There’s no doubt that the coronavirus pandemic has had a huge impact on an already restricted global economy, with negative growth of -4.9% forecast for 2020. According to the IMF, this is 1.9 percentage points lower than the forecast published in April 2020, although a relatively sharp recovery is being predicted for the following 12 months.
Interestingly, the world’s financial markets have experienced far more peaks and troughs during 2020, with November representing the latest hikes for major indexes such as the Dow Jones Industrial Average, the S&P 500 and the Nasdaq Composite (which all reported double-digit growth in a four-week period).
But what will 2021 bring for the world’s financial markets? We’ll explore this in detail in the post below, by looking at the key trends that will impact on growth during this time.
The global rollout of a coronavirus vaccine
The accelerated route to a coronavirus vaccine has been one of the true success stories in 2020, with the first UK recipient having received a dose of the Pfizer vaccine earlier this week.
This is the first of three viable vaccines to have been formally approved, and in the coming months we could well see others rolled out as part of a large-scale global endeavour.
This will definitely benefit the global stock markets from the beginning of Q1 in 2021, as the widespread vaccination of communities would provide a significant boost for equity demand and lead to small-scale corrections in a handful of examples.
More specifically, access to an approved vaccine will re-energise equity demand for the sectors that have been hardest hit by coronavirus (such as aviation and tourism), while tech stocks that have seen accelerated growth in 2020 (like Zoom) will continue to experience a correction in the near-term.
Political factors such Biden’s election and Brexit
Despite the intense but so-far futile efforts of Donald Trump, Democratic candidate Joe Biden remains on course to be sworn in as the 46th US President on January 21st, 2021.
At the same time, the UK and the EU appear to be heading towards a no-deal Brexit, with both parties seemingly poles apart on issues such as fisheries and the so-called “level playing field”.
Both of these events will impact directly on the financial and forex markets, albeit in very different ways. For example, Biden’s decisive election win already caused US stock indices to soar in November, while his formative Presidency would most likely see this trend to continue into Q2 2021.
The same cannot be said for Brexit, however, with a no-deal scenario undermining British and European shares while also causing the EUR/GBP currency pairing to trade in a depreciating range.

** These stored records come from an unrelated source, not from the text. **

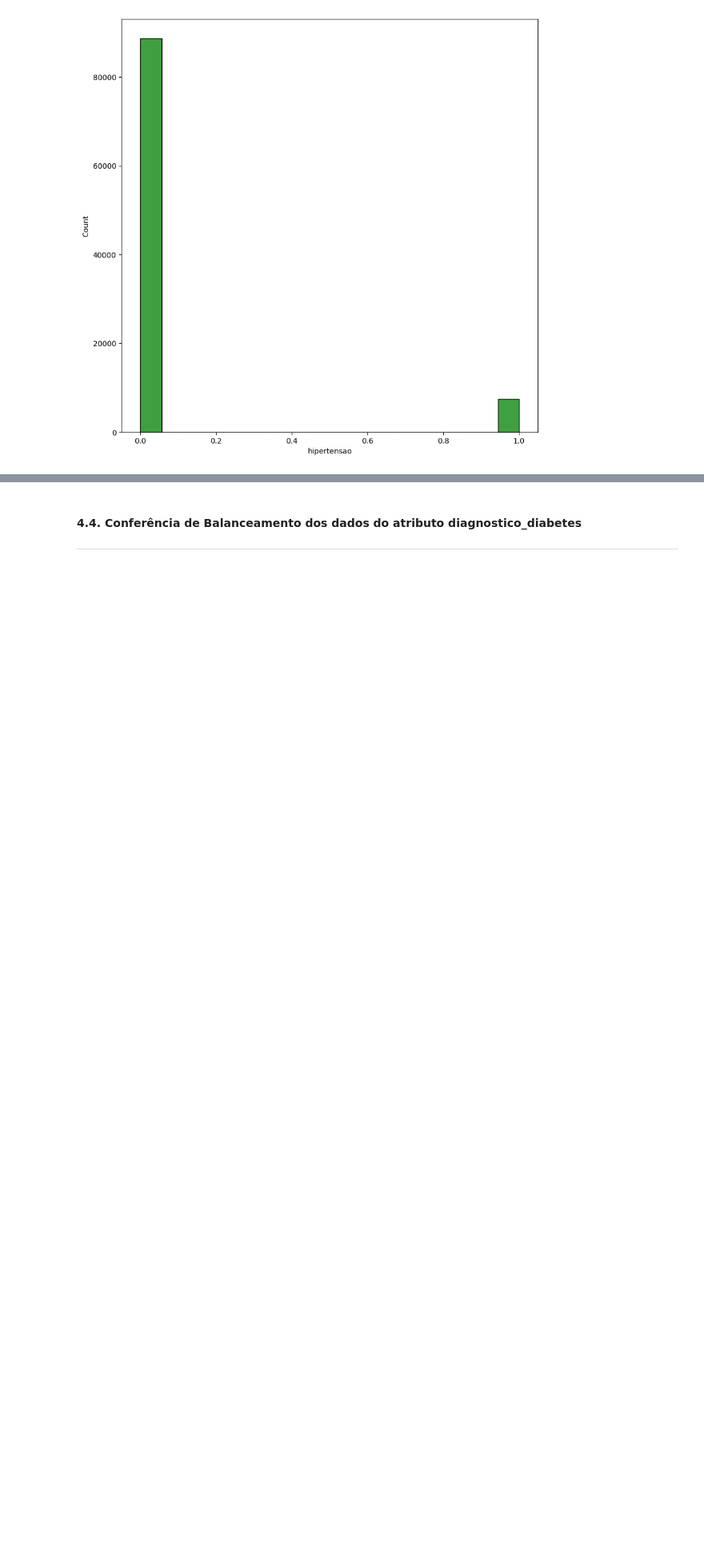
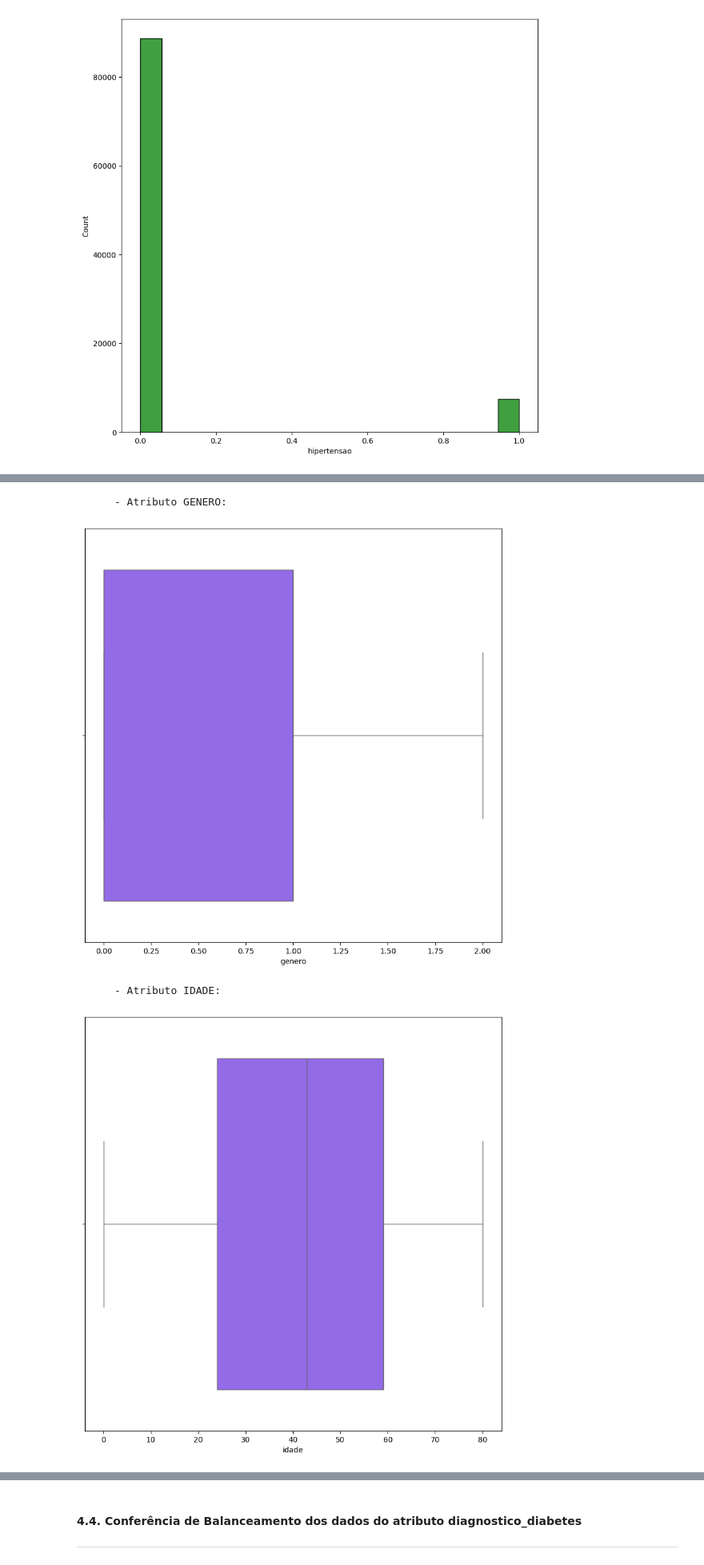
Before and after one commit to rafaeldecastro195/modelo-classificacao-diabetes, a Jupyter notebook: modelo_classificacao_diabetes/classificacao_diabetes.ipynb, the cells around one changed output, grey strips where cells are left out. Shown at 80% size. Drawn from its saved outputs; the diff is of its cells as text; code cells hidden in the pictures; blank space fills up the shorter version.

```diff
--- a/modelo_classificacao_diabetes/classificacao_diabetes.ipynb
+++ b/modelo_classificacao_diabetes/classificacao_diabetes.ipynb
@@ -458,0 +464,32 @@ for col in atr_categoricos:
+# %%
+def gerar_boxplot(nome_col, cor='green'):
+    '''Essa função gera um gráfico do tipo Boxplot'''
+    try:
+        plt.figure(figsize=(10, 10))
+
+        grafico = sns.boxplot(x=df[nome_col], color=cor)
+
+        plt.show()
+
+        return grafico
+
+    except ValueError:
+        print('Erro de valor. Confira a tipagem dos dados enviados.')
+        return None
+
+    except KeyError:
+        print('Coluna não encontrada. Favor digitar uma coluna válida.')
+        return None
+
+    except Exception as e:
+        print(f'Ocorreu o seguinte erro: {e}')
+        return None
+# %%
+for col in df.columns:
+    print(f'\n\n      - Atributo {col.upper()}:')
+    gerar_boxplot(col, '#8B56FC')
+# %% [output]
+      - Atributo GENERO:
+[figure, added]
+      - Atributo IDADE:
+[figure, added]
```
Also changed, not shown: parts of 5 cells of this notebook.
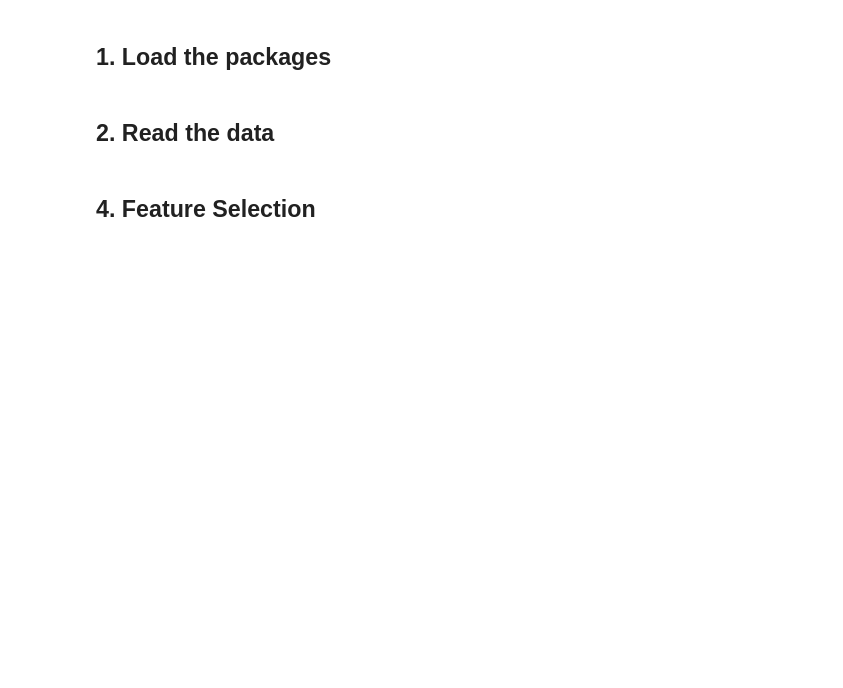
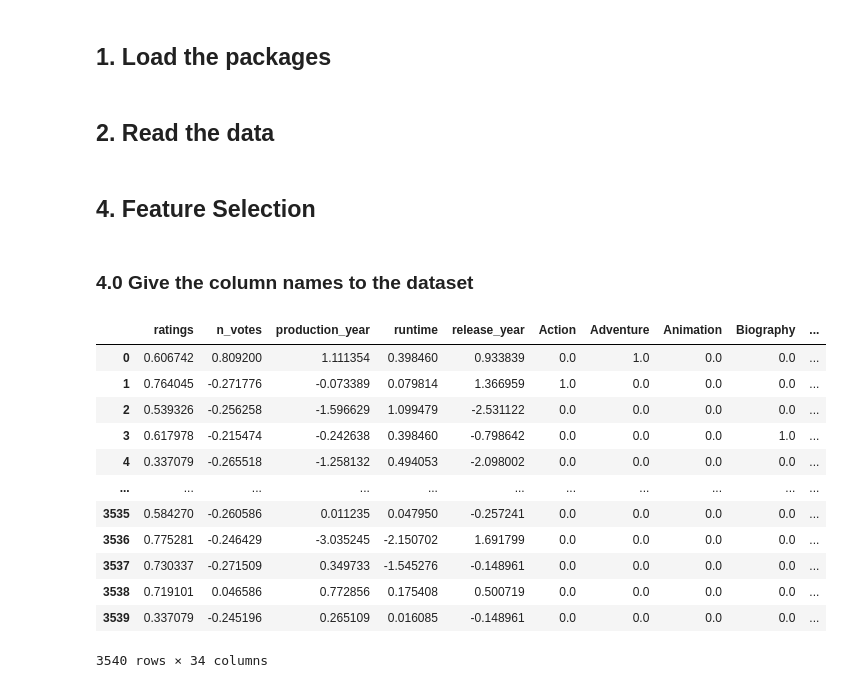
Before and after one commit to Siqi-Hu/LELEC2870-project, a Jupyter notebook: scripts/feastureSelection.ipynb, the cells around one changed output. Drawn from its saved outputs; the diff is of its cells as text; code cells hidden in the pictures; blank space fills up the shorter version.

```diff
--- a/scripts/feastureSelection.ipynb
+++ b/scripts/feastureSelection.ipynb
@@ -27,2 +28,27 @@ Y1 = pd.read_csv("Y1.csv", header=None, names=['revenue ']).values
 # %% [markdown]
 ## 4. Feature Selection
+# %% [markdown]
+### 4.0 Give the column names to the dataset
+# %%
+def renamingDataset(X):
+    new_X = X.copy()
+    new_df = pd.DataFrame(new_X)
+    num_col_names = ['ratings', 'n_votes', 'production_year', 'runtime', 'release_year']
+    cat_col_names = ['Action', 'Adventure', 'Animation', 'Biography', 'Comedy', 'Crime',
+       'Documentary', 'Drama', 'Family', 'Fantasy', 'Film-Noir', 'Game-Show',
+       'History', 'Horror', 'Music', 'Musical', 'Mystery', 'News', 'Others',
+       'Reality-TV', 'Romance', 'Sci-Fi', 'Short', 'Sport', 'Thriller', 'War',
+       'Western', 'studio_freq', 'is_adult']
+    img_emb_names = []
+    for i in range(2048):
+        img_emb_names.append("img_emb_" + str(i))
+
+    text_emb_names = []
+    for i in range(768):
+        text_emb_names.append("text_emb_" + str(i))
+
+    all_col_names = num_col_names + cat_col_names + img_emb_names + text_emb_names
+
+    new_df.columns = all_col_names
+
+    return new_df
@@ -28,0 +66,17 @@ Y1 = pd.read_csv("Y1.csv", header=None, names=['revenue ']).values
+# %%
+non_emb_df, img_emb_df, text_emb_df = divideDataset(renamed_df_ready)
+non_emb_df
+# %% [output]
+|  | ratings | n_votes | production_year | runtime | release_year | Action | Adventure | Animation | Biography | ... |
+| 0 | 0.606742 | 0.809200 | 1.111354 | 0.398460 | 0.933839 | 0.0 | 1.0 | 0.0 | 0.0 | ... |
+| 1 | 0.764045 | -0.271776 | -0.073389 | 0.079814 | 1.366959 | 1.0 | 0.0 | 0.0 | 0.0 | ... |
+| 2 | 0.539326 | -0.256258 | -1.596629 | 1.099479 | -2.531122 | 0.0 | 0.0 | 0.0 | 0.0 | ... |
+| 3 | 0.617978 | -0.215474 | -0.242638 | 0.398460 | -0.798642 | 0.0 | 0.0 | 0.0 | 1.0 | ... |
+| 4 | 0.337079 | -0.265518 | -1.258132 | 0.494053 | -2.098002 | 0.0 | 0.0 | 0.0 | 0.0 | ... |
+| ... | ... | ... | ... | ... | ... | ... | ... | ... | ... | ... |
+| 3535 | 0.584270 | -0.260586 | 0.011235 | 0.047950 | -0.257241 | 0.0 | 0.0 | 0.0 | 0.0 | ... |
+| 3536 | 0.775281 | -0.246429 | -3.035245 | -2.150702 | 1.691799 | 0.0 | 0.0 | 0.0 | 0.0 | ... |
+| 3537 | 0.730337 | -0.271509 | 0.349733 | -1.545276 | -0.148961 | 0.0 | 0.0 | 0.0 | 0.0 | ... |
+| 3538 | 0.719101 | 0.046586 | 0.772856 | 0.175408 | 0.500719 | 0.0 | 0.0 | 0.0 | 0.0 | ... |
+| 3539 | 0.337079 | -0.245196 | 0.265109 | 0.016085 | -0.148961 | 0.0 | 0.0 | 0.0 | 0.0 | ... |
+3540 rows × 34 columns
```
Also changed, not shown: parts of 13 cells of this notebook, 1 other file.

This trend is set to continue indefinitely, creating huge opportunities for day traders and issues for anyone with a longer-term investment perspective.
The rise of digital transformation
It has been estimated that the coronavirus and associated lockdown measures have driven a huge increase in ecommerce sales during 2020, adding an estimated £5.3 billion to the UK economy alone.
A similar rate of acceleration has been observed across all digital transformation firms and technologies this year, with this borne out by a wide scale survey commissioned by Cloud communications platform Twilio.
Overall, Covid-19 is thought to have sped up digital transformation by approximately 5.3 years, creating a positive outlook for associated stocks in 2021 and beyond.
While this blanket space includes firms and stocks such as Zoom (which we have already touched on), these assets have significant long-term growth potential that shouldn’t be ignored by investors.